Trendsetters: Yorkville Hops & Produce
Yorkville Hops & Produce aims to make Georgia a world player in growing local hops.
The exponential growth of craft breweries in Georgia and throughout the world – and the increasing preference for more robust-tasting beers like India Pale Ales – has created a greater demand for hops, the flowering plants used to flavor beers. However, many experts agree that the picky vegetation will only thrive between the 35th and 55th latitudinal parallels, which explains why the Pacific Northwest is the source of 98 percent of the commercially grown hops in the U.S.
Those with a passion for the aromatic plants, like Yorkville Hops and Produce owner Mike Barber, refuse to let conventional wisdom stand in their way.
In 2017, after researching crops to grow on his newly acquired 30 acres in Yorkville, in Paulding County, he launched his commercial hoppery with 42 plants and 24-foot poles to support the climbing botanicals.
“I tried it and failed miserably,” he says. “Only one plant came up, but it grew to be 12 feet tall and produced a pound and a half of hops, so that gave me hope.”
He then sought a vendor for his starter hops that was closer to Yorkville’s 33rd parallel location, figuring those varieties would be more adaptable to the Southern heat, humidity and soil. Last year, he planted 144 hops plants, and about 90 percent of them grew – some as tall as 22 feet.
“Everyone I talked to said that amount of growth was incredible for first-year plants,” he says, explaining it takes three years for the hops to be fully developed and that the plants can produce for up to 15 years.
Since hops are considered a food product, they must be government-inspected and certified for acidity. When Barber couldn’t fulfill those requirements last year, he began looking for ways to give the hops away, hoping they would make it into beer. He contacted Johnnie MacCracken’s Celtic Firehouse Pub in Marietta, and owners Kathy and Gary Leake were immediately interested. He says they brewed about 10 types of beer with his hops, and “everything was as good if not better with the fresh hops.”
Collaborating with the Leakes and their brewmasters, Barber is planting 288 more plants this spring, including six different varieties. “It will put us over 432 plants,” he says. He’s also investing in equipment to dry and pelletize the hops, and he’s arranging to have them inspected for commercial sale. In addition, Barber says he will experiment with two harvests, the first in mid-June and the second in October.

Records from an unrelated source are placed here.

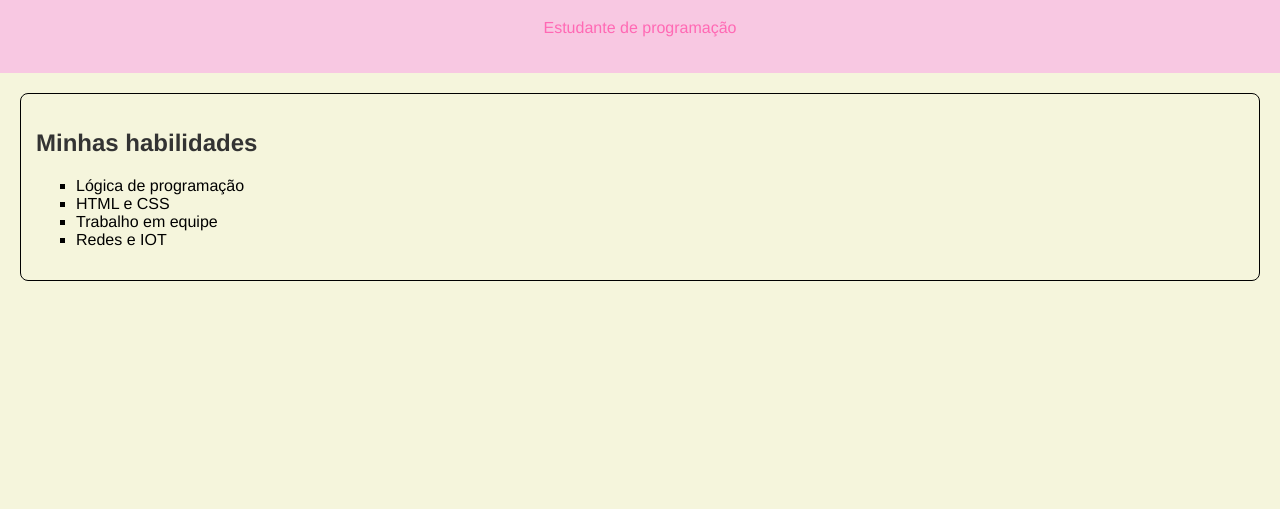
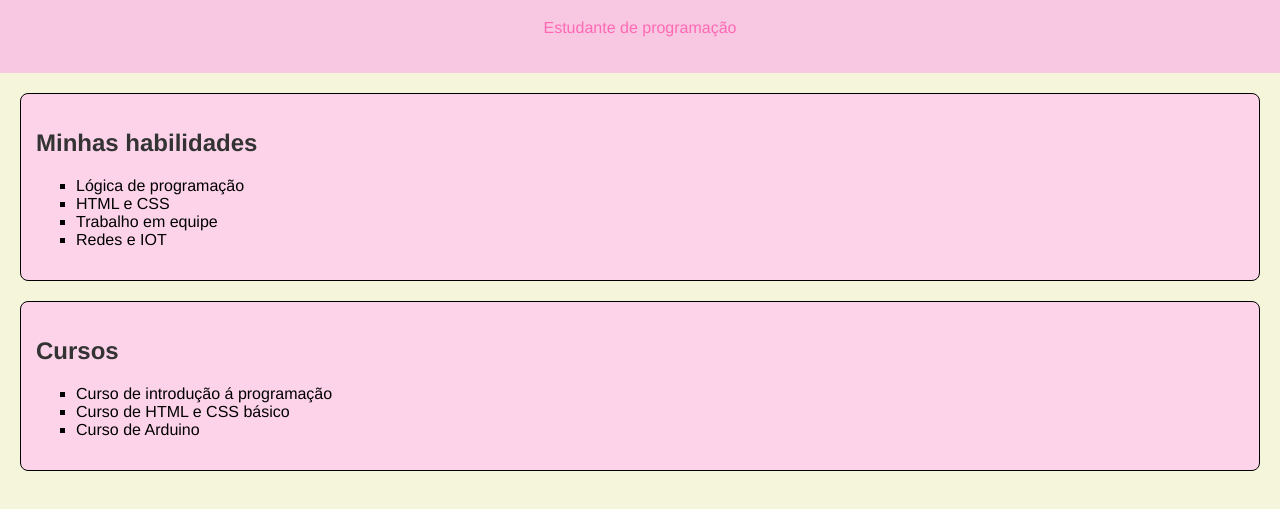
Before and after one commit to manu-gc/site, a plain HTML site: page index.html in a window 1280 px wide. Shown: the part 81-590 px from the top of the page. Drawn offline with Linux system fonts and the light colour scheme.

Commit message:
Add files via upload

```diff
--- a/index.html
+++ b/index.html
@@ -23,7 +23,7 @@
         }
 
         section {
-            background-color:beige;
+            background-color:rgb(252, 211, 233);
             padding: 15px;
             margin-bottom:20px;
             border: 1px solid;
@@ -57,6 +57,15 @@
                     <li>Redes e IOT</li>
                  </ul>
             </section>
+
+            <section>
+                <h2>Cursos</h2>
+                <ul>
+                    <li>Curso de introdução á programação</li>
+                    <li>Curso de HTML e CSS básico</li>
+                    <li>Curso de Arduino</li>
+                </ul>
+            </section>
         </main>
     </body>
     </html>
```
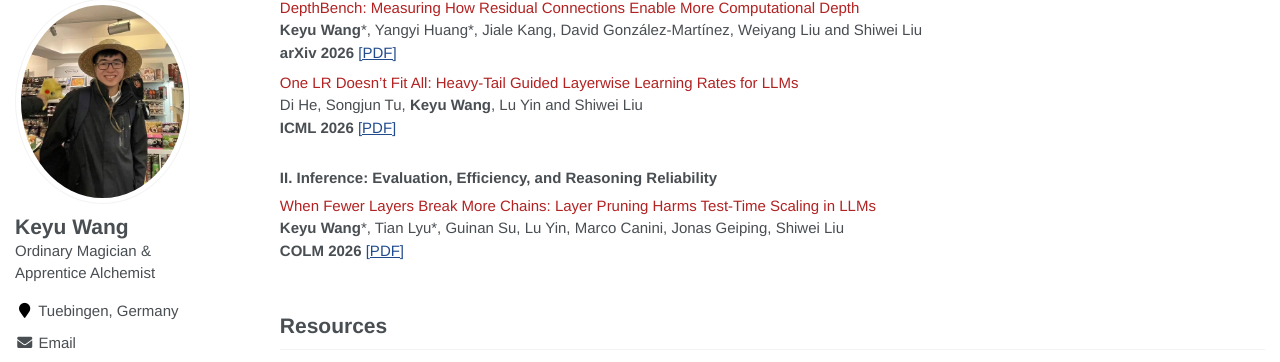
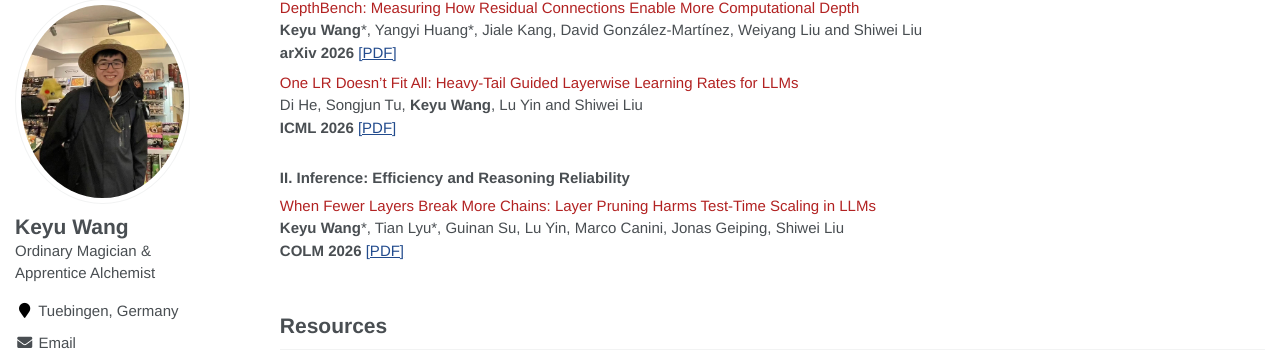
Before and after one commit to keyu-wang-2002/keyu-wang-2002.github.io, a Jekyll site: the page built from _pages/about.md, in a window 1280 px wide and 900 px high, scrolled down 759 px. Shown: the part 91-453 px from the top of the window. Built offline with Jekyll 4.4.1, drawn with Linux system fonts in a browser that asks for light colours.

Commit message:
Update about.md

```diff
--- a/_pages/about.md
+++ b/_pages/about.md
@@ -62,7 +62,7 @@ Di He, Songjun Tu, **Keyu Wang**, Lu Yin and Shiwei Liu \\
 
 <div style="margin-top: 30px;"></div>
 
-#### II. Inference:  Evaluation, Efficiency, and Reasoning Reliability
+#### II. Inference:  Efficiency and Reasoning Reliability
 <div class='paper-box-text' markdown="1">
 <font color='FireBrick'> When Fewer Layers Break More Chains: Layer Pruning Harms Test-Time Scaling in LLMs </font>
 **Keyu Wang**\*, Tian Lyu\*, Guinan Su,  Lu Yin, Marco Canini, Jonas Geiping, Shiwei Liu \\
```
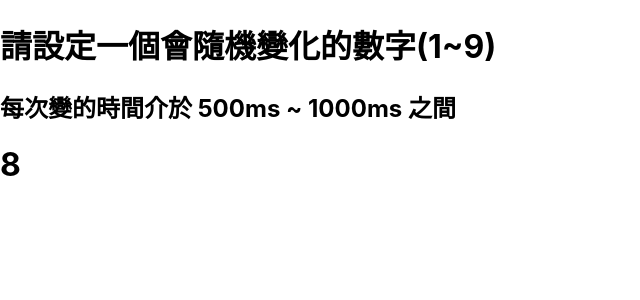
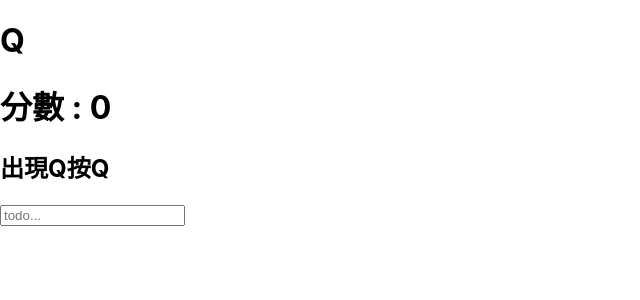
Before and after one commit to sasie59/react-homework, a React (Create React App) app: page / in a window 1280 px wide. Shown: the top 300 px of the page, without its empty margins (0-640 px from the left). Built offline with nearby package versions, Linux system fonts and the light colour scheme.

Commit message:
hw18 先把模型刻出來

```diff
--- a/src/App.js
+++ b/src/App.js
@@ -1,6 +1,6 @@
 import React from 'react';
 import './App.css';
-import Homework from './RandomNum';
+import Homework from './TwinklingChar';
 
 function App() {
   return (
--- a/src/RandomNum.js
+++ b/src/RandomNum.js
@@ -4,17 +4,17 @@ export default class RandomNum extends Component {
   constructor(){
     super()
     this.state = {
-      num : 1
+      num : ''
     }
   }
   numChange = () => {
     this.setState({
-      num : Math.floor(Math.random()*9+1)
-      // time : Math.floor(Math.random()*499+500)
+      num : Math.floor(Math.random()*9+1),
+      // time : Math.floor(Math.random() * 501) + 500
     })
   }
   componentDidMount() {
-    setInterval(this.numChange, Math.floor(Math.random()*501+500))
+    setInterval(this.numChange, Math.floor(Math.random() * 501) + 500)
   }
 
 
--- /dev/null
+++ b/src/TwinklingChar.js
@@ -0,0 +1,37 @@
+import React, { Component } from 'react';
+
+export default class TwinklingChar extends Component {
+  constructor(){
+    super()
+    this.state = {
+      value : '',
+      count : 0,
+      hideAndSeeNum : 'Q'
+    }
+  }
+  handleChange = ({target}) => {
+    const {hideAndSeeNum,count} = this.state;
+    // console.warn(hideAndSeeNum, target.value);
+    const result = target.value.toUpperCase() === hideAndSeeNum ? 1 : -1;
+    // console.warn(result);
+    this.setState({
+      count : count + result
+    })
+  }
+  render() {
+    const {value,count,hideAndSeeNum} = this.state;
+    return (
+      <div>
+        <h1>{hideAndSeeNum}</h1>
+        <h1>分數 : {count}</h1>
+        <h2>出現Q按Q</h2>
+        <input
+        type="text"
+        value={value}
+        onChange={this.handleChange}
+        placeholder="todo..."
+        />
+      </div>
+    )
+  }
+}
```
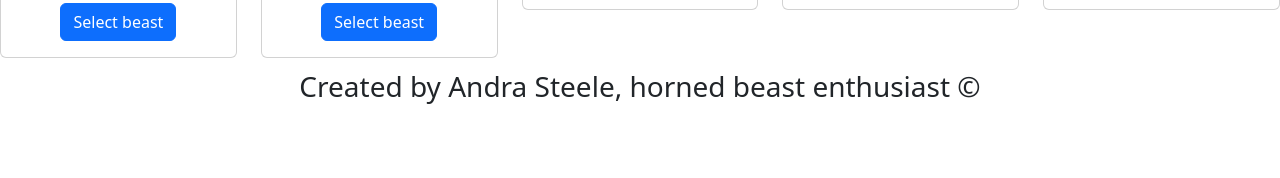
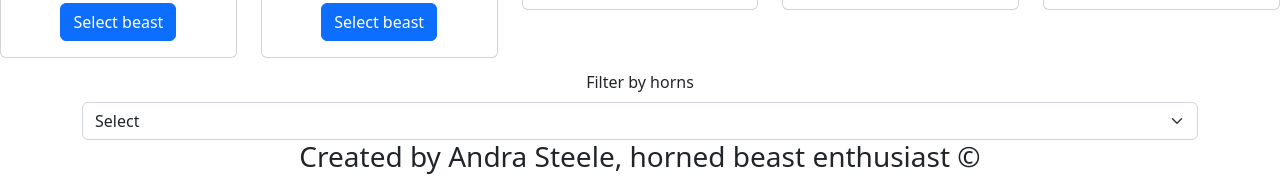
Before and after one commit to asteele1493/hall-o-horns, a React (Create React App) app: page / in a window 1280 px wide. Shown: the part 1730-1908 px from the top of the page. Before the commit the page ends 1841 px from the top, so only its background shows below. Built offline with nearby package versions, Linux system fonts and the light colour scheme.

Commit message:
Started form

```diff
--- a/src/App.js
+++ b/src/App.js
@@ -1,7 +1,9 @@
 // DONE: Import the data.json file into your App component and send that data into the Main component
 // DONE: Map over the JSON data in your Main component to render each beast
 // DONE: Create a SelectedBeast component and include it in your App
-// TODO: Use the state in the App to render an individual beast in a Modal in the SelectedBeast component using React Bootstrap
+// DONE: Use the state in the App to render an individual beast in a Modal in the SelectedBeast component using React Bootstrap
+// TODO: Using the Form component of react-bootstrap, build a drop down menu so that the user can choose to filter by number of horns.
+// TODO: When the user chooses one of the options, the correct images should be displayed.
 
 //Capital react is the variable name. React in quotations is the library we're pulling from.
 import React from 'react';
@@ -11,6 +13,7 @@ import Main from './Main';
 import Footer from './Footer';
 import data from './data.json';
 import SelectedBeast from './SelectedBeast';
+import {Form, Container} from 'react-bootstrap';
 
 
 //This class is super important.
@@ -19,7 +22,8 @@ class App extends React.Component {
     super(props);
     this.state = {
       show: false,
-      selectedBeast: {}
+      selectedBeast: {},
+      horns: {},
     };
   }
 
@@ -32,6 +36,28 @@ class App extends React.Component {
     this.setState({ show: true, selectedBeast});
   };
 
+  chooseHorns = (e) => {
+    const value = e.target.value;
+    let updatedValue;
+
+    if (value === "1"){
+      updatedValue = data.filter(num => num.horns === 1);
+      this.updatedValue(updatedValue);
+    }
+    if (value === "2"){
+      updatedValue = data.filter(num => num.horns === 2);
+      this.updatedValue(updatedValue);
+    }
+    if (value === "3"){
+      updatedValue = data.filter(num => num.horns === 3);
+      this.updatedValue(updatedValue);    }
+    if (value === "4"){
+      updatedValue = data.filter(num => num.horns === 4);
+      this.updatedValue(updatedValue);
+        }
+    console.log(updatedValue);
+  }
+
   render() {
     return (
       <div className="App">
@@ -40,12 +66,30 @@ class App extends React.Component {
         //don't need to store data in state because we aren't changing the array of beasts
           data={data}
           handleShow={this.handleShow} />
+         <Container>
+        <Form>
+          <Form.Group>
+            <Form.Label>Filter by horns</Form.Label>
+            <Form.Select
+            as="select"
+            onChange={this.chooseHorns}
+            >
+              <option>Select</option>
+              <option value="1">1</option>
+              <option value="2">2</option>
+              <option value="3">3</option>
+              <option value="4">4</option>
+            </Form.Select>
+          </Form.Group>
+        </Form>
+      </Container>
         <SelectedBeast
           show={this.state.show}
           //doesn't refer to state because handleClose doesn't live in state. It's a method.
           handleClose={this.handleClose}
           selectedBeast={this.state.selectedBeast}
           />
+      {/* Using container will help the width of the form stay contained and not stretch to the width of the page. */}
         <Footer />
 
       </div>
--- a/src/Main.js
+++ b/src/Main.js
@@ -7,6 +7,7 @@ import Row from 'react-bootstrap/Row';
 
 class Main extends React.Component {
   //react classes require a render method. You need to call it like this.
+
   render() {
     return (
       <>
```
Also changed, not shown: 1 other file (tests, documents, lock files or other folders).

The former IT manager had little previous agriculture experience, but his initial success has increased his enthusiasm for growing hops to sell to Georgia craft brewers. And, he’s looking forward to getting the projected $12- to $15-a-pound sale price.
“I’m going to keep putting hops in until I run out of room,” he says. “I’m having fun doing it, and I’m having fun proving a lot of people wrong. I really think we can move Georgia forward to become a world player [in hops and craft beer].”